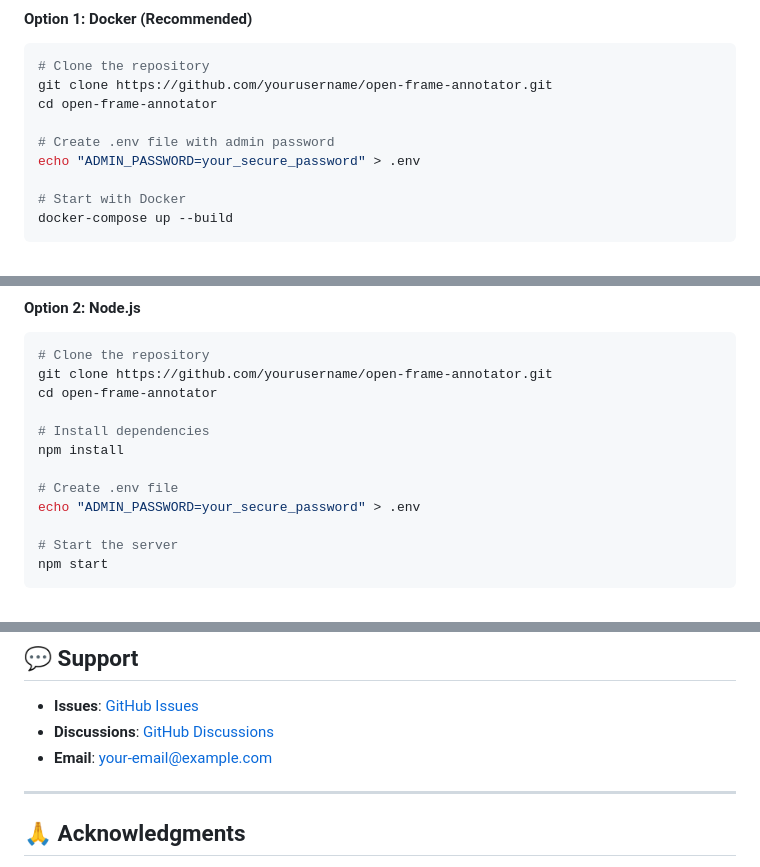
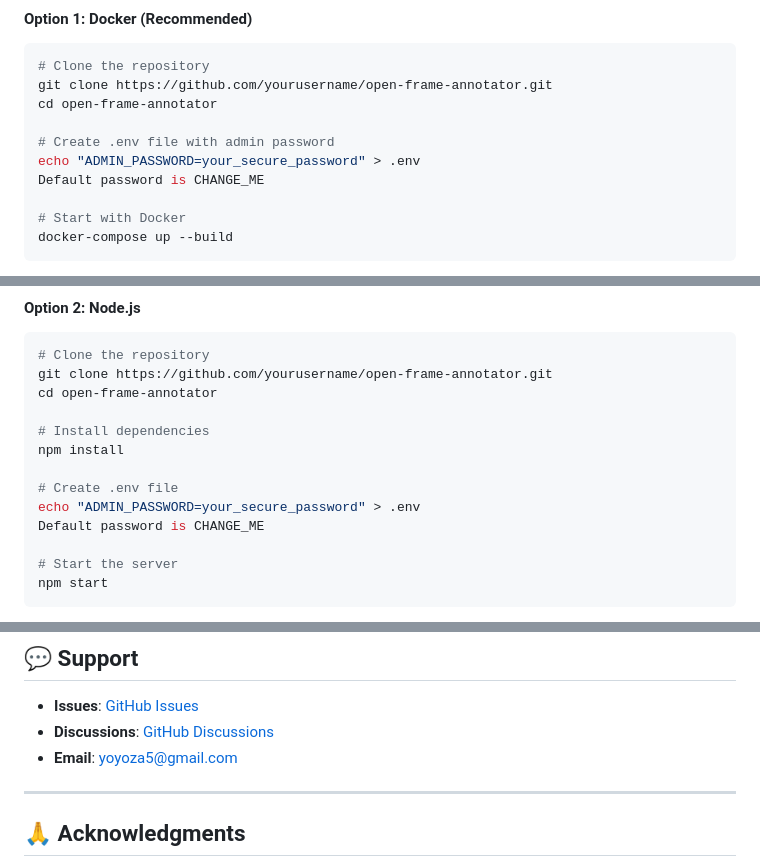
Before and after one commit to YoYoZ/OFA, a Markdown page: README.md, 3 parts joined by grey strips. Drawn GitHub-style.

```diff
--- a/README.md
+++ b/README.md
@@ -41,6 +41,7 @@ cd open-frame-annotator
 
 # Create .env file with admin password
 echo "ADMIN_PASSWORD=your_secure_password" > .env
+Default password is CHANGE_ME
 
 # Start with Docker
 docker-compose up --build
@@ -60,6 +61,7 @@ npm install
 
 # Create .env file
 echo "ADMIN_PASSWORD=your_secure_password" > .env
+Default password is CHANGE_ME
 
 # Start the server
 npm start
@@ -401,7 +403,7 @@ This project is licensed under the **MIT License** - see the [LICENSE](LICENSE)
 
 - **Issues**: [GitHub Issues](https://github.com/yourusername/open-frame-annotator/issues)
 - **Discussions**: [GitHub Discussions](https://github.com/yourusername/open-frame-annotator/discussions)
-- **Email**: your-email@example.com
+- **Email**: yoyoza5@gmail.com
 
 ---
 
```
Also changed, not shown: other parts of README.md (+3 -3 lines).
——
### GOAL OF THE EXERCISE
Extract, from the material above, each line holding the word "Email".

### PROBLEM SOLUTION
-- **Email**: your-email@example.com
+- **Email**: yoyoza5@gmail.com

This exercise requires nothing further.